England’s famous London Underground railway-system serves Greater London and parts of the surrounding counties of Essex, Hertfordshire and Buckinghamshire. It’s also the world’s oldest underground network of its type: services began on January 10, 1863 on the Metropolitan Railway. And while the overall Underground itself is not, of course, a secret location, it certainly has had more than its fare share of classified, off-limits sections during the course of its long and, literally, winding existence. Not only that: the Underground has had more than a few connections to the strange world of Forteana, too.
At the height of the Second World War, when the Nazis were engaged in widespread bombing missions on London, the deep tunnels of the Underground were used as safe-havens for the populace of the nation’s bomb-scarred capital. Also, during this same time-frame, a part of the Central Line was clandestinely converted into an aircraft-factory, while the Brompton Road Station was massively reconditioned: it became a secret anti-aircraft control center. And, for a while, none other than the British Prime Minister of the day, Sir Winston Churchill, used the defunct Down Street Station as a secret haven from which to carefully plot pulverizing retaliation against the swarming forces of Adolf Hitler.

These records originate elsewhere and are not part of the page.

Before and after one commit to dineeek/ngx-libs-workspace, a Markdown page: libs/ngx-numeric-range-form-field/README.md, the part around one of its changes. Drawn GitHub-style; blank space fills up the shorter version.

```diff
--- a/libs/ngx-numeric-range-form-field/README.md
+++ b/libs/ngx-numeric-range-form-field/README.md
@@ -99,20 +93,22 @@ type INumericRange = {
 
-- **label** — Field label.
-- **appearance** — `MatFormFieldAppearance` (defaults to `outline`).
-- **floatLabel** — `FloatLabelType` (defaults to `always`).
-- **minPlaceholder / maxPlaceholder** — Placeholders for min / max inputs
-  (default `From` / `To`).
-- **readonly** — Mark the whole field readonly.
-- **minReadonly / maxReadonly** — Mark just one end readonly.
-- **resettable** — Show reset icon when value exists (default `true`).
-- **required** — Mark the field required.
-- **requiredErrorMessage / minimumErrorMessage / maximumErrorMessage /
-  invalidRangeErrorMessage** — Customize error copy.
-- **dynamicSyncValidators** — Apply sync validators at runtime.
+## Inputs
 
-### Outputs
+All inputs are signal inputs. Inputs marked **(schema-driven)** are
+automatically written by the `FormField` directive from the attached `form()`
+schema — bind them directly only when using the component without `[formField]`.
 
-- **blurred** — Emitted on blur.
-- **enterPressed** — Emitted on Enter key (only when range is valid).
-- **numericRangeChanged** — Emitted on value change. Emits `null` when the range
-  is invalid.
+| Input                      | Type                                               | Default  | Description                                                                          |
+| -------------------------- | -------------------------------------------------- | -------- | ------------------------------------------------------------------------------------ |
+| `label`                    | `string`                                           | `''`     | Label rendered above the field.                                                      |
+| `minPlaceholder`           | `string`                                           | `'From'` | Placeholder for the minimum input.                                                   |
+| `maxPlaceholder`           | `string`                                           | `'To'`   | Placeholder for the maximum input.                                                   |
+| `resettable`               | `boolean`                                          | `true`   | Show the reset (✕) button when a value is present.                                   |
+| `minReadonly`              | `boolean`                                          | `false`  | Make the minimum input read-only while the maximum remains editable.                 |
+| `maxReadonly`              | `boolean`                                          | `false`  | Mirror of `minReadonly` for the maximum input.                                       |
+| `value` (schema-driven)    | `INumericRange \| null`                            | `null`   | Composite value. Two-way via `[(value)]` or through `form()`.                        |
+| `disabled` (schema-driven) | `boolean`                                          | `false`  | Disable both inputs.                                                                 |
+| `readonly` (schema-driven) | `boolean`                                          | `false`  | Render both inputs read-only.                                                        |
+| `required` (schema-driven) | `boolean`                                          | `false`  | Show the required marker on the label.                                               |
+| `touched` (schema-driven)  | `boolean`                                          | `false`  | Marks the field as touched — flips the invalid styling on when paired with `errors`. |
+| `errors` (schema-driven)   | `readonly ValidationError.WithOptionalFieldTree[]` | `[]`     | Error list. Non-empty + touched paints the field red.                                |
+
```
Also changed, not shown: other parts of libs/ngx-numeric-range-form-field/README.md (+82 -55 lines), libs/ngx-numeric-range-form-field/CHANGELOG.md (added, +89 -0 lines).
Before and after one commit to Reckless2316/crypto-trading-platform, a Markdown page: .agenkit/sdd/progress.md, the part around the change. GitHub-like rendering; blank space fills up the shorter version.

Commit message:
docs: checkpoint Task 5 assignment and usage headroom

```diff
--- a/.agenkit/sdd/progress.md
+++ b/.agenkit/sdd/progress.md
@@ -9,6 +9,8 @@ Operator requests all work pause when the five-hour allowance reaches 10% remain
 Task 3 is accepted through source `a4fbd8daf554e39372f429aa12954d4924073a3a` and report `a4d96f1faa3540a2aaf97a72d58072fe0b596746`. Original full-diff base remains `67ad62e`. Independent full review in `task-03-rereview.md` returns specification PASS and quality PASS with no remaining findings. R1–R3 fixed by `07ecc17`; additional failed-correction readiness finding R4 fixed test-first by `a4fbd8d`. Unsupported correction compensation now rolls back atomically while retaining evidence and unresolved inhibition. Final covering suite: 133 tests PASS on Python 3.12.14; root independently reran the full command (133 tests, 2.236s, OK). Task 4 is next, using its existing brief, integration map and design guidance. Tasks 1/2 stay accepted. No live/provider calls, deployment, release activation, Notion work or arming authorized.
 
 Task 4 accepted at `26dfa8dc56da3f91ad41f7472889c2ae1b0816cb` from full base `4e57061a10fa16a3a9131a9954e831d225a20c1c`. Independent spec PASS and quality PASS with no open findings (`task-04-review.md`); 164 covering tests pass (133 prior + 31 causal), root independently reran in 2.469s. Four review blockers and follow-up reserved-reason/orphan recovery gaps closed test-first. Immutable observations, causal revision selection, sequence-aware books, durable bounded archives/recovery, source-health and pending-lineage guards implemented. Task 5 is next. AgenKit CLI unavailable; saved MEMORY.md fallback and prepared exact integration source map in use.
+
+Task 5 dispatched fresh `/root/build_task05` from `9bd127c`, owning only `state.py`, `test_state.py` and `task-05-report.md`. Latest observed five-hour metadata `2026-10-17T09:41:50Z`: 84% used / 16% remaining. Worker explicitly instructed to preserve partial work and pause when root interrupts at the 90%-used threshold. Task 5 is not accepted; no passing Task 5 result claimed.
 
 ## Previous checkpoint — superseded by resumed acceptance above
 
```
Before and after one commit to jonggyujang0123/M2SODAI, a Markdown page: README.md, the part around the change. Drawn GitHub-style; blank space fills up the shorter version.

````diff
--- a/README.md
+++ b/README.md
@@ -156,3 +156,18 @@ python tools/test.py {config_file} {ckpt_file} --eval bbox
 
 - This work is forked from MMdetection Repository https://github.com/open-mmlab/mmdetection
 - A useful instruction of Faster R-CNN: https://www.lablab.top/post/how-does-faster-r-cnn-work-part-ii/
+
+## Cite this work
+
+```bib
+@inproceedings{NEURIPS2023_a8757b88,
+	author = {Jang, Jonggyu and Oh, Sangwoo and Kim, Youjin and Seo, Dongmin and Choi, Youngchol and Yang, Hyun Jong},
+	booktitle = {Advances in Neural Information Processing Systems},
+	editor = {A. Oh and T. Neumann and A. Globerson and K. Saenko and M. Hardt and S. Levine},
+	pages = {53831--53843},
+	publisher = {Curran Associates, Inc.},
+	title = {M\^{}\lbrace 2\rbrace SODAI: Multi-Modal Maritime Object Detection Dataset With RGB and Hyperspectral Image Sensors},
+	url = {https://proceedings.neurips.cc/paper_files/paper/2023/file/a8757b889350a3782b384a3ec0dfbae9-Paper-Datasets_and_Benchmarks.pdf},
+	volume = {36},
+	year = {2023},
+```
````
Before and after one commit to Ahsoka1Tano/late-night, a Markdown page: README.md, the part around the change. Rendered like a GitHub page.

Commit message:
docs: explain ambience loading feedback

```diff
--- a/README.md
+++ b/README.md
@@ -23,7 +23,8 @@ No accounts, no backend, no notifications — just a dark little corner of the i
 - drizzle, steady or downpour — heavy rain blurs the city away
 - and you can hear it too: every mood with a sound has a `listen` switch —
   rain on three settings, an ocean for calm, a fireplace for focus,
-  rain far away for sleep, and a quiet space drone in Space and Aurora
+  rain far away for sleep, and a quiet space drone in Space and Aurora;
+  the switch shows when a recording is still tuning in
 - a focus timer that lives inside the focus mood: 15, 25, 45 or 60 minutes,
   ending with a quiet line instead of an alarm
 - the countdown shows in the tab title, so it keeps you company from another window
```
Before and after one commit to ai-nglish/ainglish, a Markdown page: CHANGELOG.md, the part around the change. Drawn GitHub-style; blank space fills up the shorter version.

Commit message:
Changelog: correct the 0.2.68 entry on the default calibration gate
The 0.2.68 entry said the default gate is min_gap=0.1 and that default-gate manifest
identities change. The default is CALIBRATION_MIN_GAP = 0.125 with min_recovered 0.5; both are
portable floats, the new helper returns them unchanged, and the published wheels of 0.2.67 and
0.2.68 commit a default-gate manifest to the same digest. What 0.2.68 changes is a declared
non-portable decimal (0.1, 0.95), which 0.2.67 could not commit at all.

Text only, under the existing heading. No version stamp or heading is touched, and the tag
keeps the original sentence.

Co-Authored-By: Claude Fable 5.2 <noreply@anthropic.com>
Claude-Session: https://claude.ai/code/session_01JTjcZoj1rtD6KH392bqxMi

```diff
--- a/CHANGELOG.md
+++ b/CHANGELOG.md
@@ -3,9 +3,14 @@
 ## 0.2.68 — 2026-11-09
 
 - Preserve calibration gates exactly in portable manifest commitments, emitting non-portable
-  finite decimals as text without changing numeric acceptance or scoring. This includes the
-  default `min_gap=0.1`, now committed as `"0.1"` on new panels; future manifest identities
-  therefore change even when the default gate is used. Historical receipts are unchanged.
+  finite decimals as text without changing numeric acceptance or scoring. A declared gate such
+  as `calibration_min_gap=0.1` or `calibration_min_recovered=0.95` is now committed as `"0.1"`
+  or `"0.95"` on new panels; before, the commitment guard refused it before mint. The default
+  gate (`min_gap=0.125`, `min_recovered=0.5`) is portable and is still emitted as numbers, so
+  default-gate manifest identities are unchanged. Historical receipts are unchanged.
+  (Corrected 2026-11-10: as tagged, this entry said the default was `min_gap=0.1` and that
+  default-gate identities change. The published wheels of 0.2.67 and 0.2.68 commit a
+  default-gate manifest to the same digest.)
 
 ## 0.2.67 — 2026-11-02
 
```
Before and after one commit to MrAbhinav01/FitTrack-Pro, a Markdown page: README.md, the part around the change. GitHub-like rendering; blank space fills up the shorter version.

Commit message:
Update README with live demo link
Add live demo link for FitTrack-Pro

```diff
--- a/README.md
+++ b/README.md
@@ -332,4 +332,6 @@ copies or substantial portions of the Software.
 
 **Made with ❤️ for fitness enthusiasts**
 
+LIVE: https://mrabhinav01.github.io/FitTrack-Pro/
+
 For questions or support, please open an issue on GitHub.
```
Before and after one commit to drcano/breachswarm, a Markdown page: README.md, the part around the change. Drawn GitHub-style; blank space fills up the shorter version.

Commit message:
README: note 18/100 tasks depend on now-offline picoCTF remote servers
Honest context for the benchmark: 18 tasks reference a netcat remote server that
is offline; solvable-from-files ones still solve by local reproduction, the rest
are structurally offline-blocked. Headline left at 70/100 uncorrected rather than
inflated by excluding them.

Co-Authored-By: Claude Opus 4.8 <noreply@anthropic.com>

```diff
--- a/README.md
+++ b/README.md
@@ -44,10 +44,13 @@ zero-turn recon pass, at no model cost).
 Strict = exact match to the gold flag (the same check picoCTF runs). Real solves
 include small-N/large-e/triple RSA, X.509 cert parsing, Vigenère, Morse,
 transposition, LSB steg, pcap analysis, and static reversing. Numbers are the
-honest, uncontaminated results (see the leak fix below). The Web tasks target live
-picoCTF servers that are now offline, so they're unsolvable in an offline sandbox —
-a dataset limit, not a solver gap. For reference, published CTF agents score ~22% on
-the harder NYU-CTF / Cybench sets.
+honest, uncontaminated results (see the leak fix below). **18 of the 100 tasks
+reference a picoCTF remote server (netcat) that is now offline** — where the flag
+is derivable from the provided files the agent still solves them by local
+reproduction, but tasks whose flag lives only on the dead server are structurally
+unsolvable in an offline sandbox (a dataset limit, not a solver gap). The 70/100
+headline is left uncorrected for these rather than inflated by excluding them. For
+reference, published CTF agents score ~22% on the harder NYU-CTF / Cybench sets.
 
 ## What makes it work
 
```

According to some, however, the London Underground is home to much more than just tracks, trains and countless commuters: deep within the intricacies of this sub-surface maze of dark and old tunnels, distinctly strange and terrible things are said to lurk. And the British Government, not exactly in control of the darkness that is spreading uncontrollably beneath the ancient capital city, is determined to keep the truth of these terrifying, underground secrets steadfastly away from the eyes and ears of both the public and the media. One case stands out as being particularly intriguing.
Maureen Abbott saw what she describes as a large black panther [in reality, black panthers are simply melanistic big-cats, such as cougars and leopards, whose bodies contain an over-abundance of dark pigmentation] that was racing along the track as she stood, alone, awaiting a train on the Bakerloo Line, late one Winter evening in either 1954 or 1955, while in her late-twenties at the time. Describing the animal as running very fast, she said that as it passed her, it quickly looked in her direction, with a menace-filled frown on its visage, before vanishing into the darkness of the tunnels. Although Abbott did not see the creature again, she has never forgotten her brief, terrifying encounter with the unknown, deep below the city of London.
And there is a very curious sequel to Abbott’s encounter: two-days later, she was visited at her home by a government official who, while the pair sat and drank cups of tea, advised her, in fairly relaxed tones, not to talk about the experience. Of course, to a degree, this aspect of Abbott’s story inevitably conjures up and provokes Men in Black-style imagery. If true, it suggests that elements of the British Government may wish to keep exceedingly quiet the fact that wild animals are on the loose in the heart of London’s old tunnels. A sobering thought, indeed!